*** SOURCE RECORDS ***

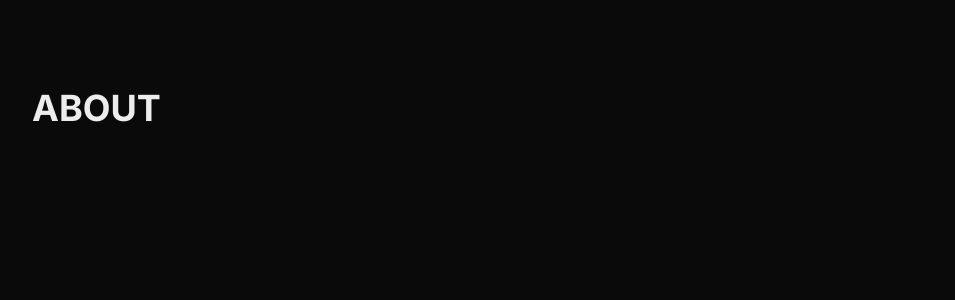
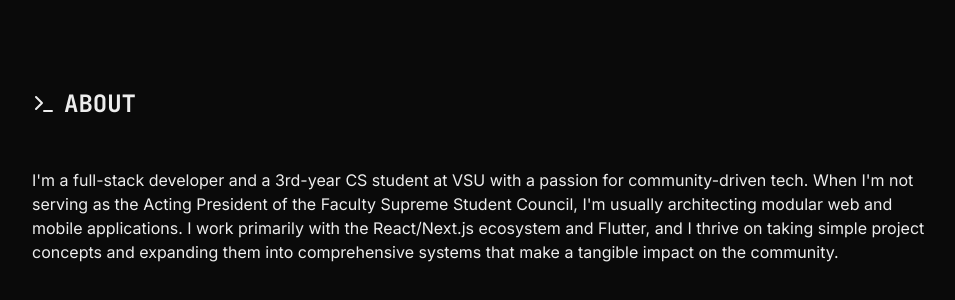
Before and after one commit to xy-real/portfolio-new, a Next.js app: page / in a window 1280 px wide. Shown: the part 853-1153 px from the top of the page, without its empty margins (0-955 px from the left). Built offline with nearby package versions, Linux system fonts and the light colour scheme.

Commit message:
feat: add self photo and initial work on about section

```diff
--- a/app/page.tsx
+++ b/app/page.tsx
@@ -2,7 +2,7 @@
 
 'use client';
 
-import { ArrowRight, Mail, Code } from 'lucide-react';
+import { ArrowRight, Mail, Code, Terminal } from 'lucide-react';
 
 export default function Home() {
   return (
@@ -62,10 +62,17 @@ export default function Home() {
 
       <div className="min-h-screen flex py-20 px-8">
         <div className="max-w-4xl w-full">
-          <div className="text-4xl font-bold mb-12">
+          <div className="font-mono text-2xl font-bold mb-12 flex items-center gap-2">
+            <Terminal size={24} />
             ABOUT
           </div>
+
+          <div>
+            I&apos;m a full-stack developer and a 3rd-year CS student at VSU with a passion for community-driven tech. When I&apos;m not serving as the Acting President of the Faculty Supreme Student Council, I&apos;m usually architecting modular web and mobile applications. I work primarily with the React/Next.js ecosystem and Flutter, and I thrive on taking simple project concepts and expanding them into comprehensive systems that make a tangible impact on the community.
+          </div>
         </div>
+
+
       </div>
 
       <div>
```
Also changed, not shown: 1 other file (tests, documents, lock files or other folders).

*** End of SOURCE RECORDS ***

● **DESCRIPTION OF THE TASK**
Lines from the entries that contain the string "with" must be found and copied.

● **EXPECTED ANSWER**
Before and after one commit to xy-real/portfolio-new, a Next.js app: page / in a window 1280 px wide. Shown: the part 853-1153 px from the top of the page, without its empty margins (0-955 px from the left). Built offline with nearby package versions, Linux system fonts and the light colour scheme.
+            I&apos;m a full-stack developer and a 3rd-year CS student at VSU with a passion for community-driven tech. When I&apos;m not serving as the Acting President of the Faculty Supreme Student Council, I&apos;m usually architecting modular web and mobile applications. I work primarily with the React/Next.js ecosystem and Flutter, and I thrive on taking simple project concepts and expanding them into comprehensive systems that make a tangible impact on the community.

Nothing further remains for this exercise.